- EXERCISE BRIEF: Go through the material below line by line and count those containing "median". Write the count and nothing more.

- EXERCISE MATERIALS:
===

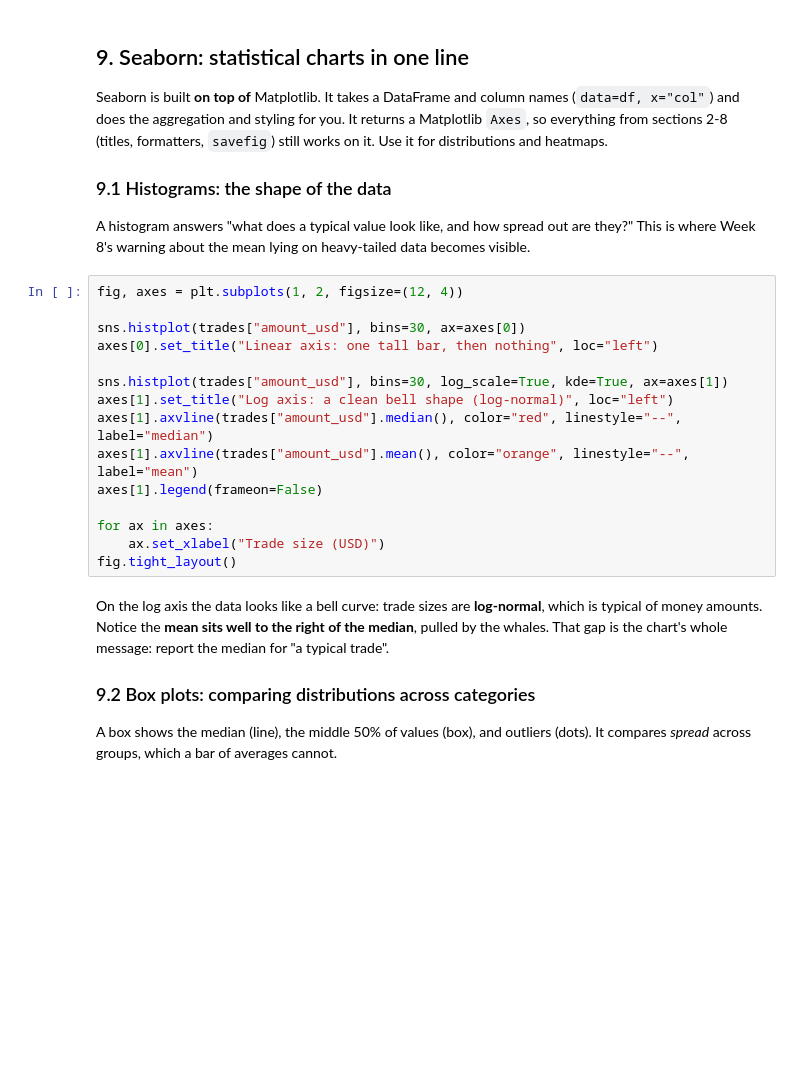
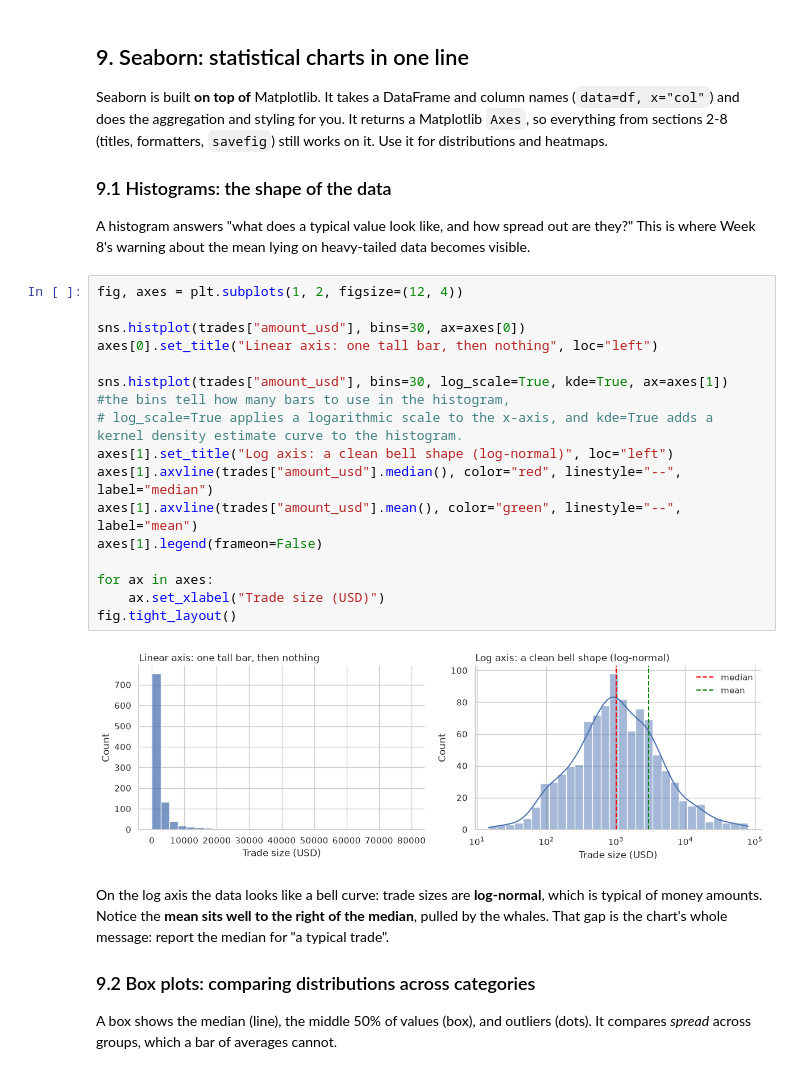
Before and after one commit to only1angelnath/python-for-blockchain-analytics, a Jupyter notebook: phase-2-python-for-data/week-09-visualization/lesson.ipynb, the cells around one changed output. Cells and saved outputs as stored; diff of their text form; blank space fills up the shorter version.

```diff
--- a/phase-2-python-for-data/week-09-visualization/lesson.ipynb
+++ b/phase-2-python-for-data/week-09-visualization/lesson.ipynb
@@ -371,18 +414,22 @@ A histogram answers "what does a typical value look like, and how spread out are
 # %%
 fig, axes = plt.subplots(1, 2, figsize=(12, 4))
 
 sns.histplot(trades["amount_usd"], bins=30, ax=axes[0])
 axes[0].set_title("Linear axis: one tall bar, then nothing", loc="left")
 
 sns.histplot(trades["amount_usd"], bins=30, log_scale=True, kde=True, ax=axes[1])
+#the bins tell how many bars to use in the histogram,
+# log_scale=True applies a logarithmic scale to the x-axis, and kde=True adds a kernel density estimate curve to the histogram.
 axes[1].set_title("Log axis: a clean bell shape (log-normal)", loc="left")
 axes[1].axvline(trades["amount_usd"].median(), color="red", linestyle="--", label="median")
-axes[1].axvline(trades["amount_usd"].mean(), color="orange", linestyle="--", label="mean")
+axes[1].axvline(trades["amount_usd"].mean(), color="green", linestyle="--", label="mean")
 axes[1].legend(frameon=False)
 
 for ax in axes:
     ax.set_xlabel("Trade size (USD)")
 fig.tight_layout()
+# %% [output]
+[figure, added]
 # %% [markdown]
 On the log axis the data looks like a bell curve: trade sizes are **log-normal**, which is typical of money amounts. Notice the **mean sits well to the right of the median**, pulled by the whales. That gap is the chart's whole message: report the median for "a typical trade".
 
```
Also changed, not shown: parts of 20 cells of this notebook, 4 other files.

===

- SOLUTION TO THIS EXERCISE: 2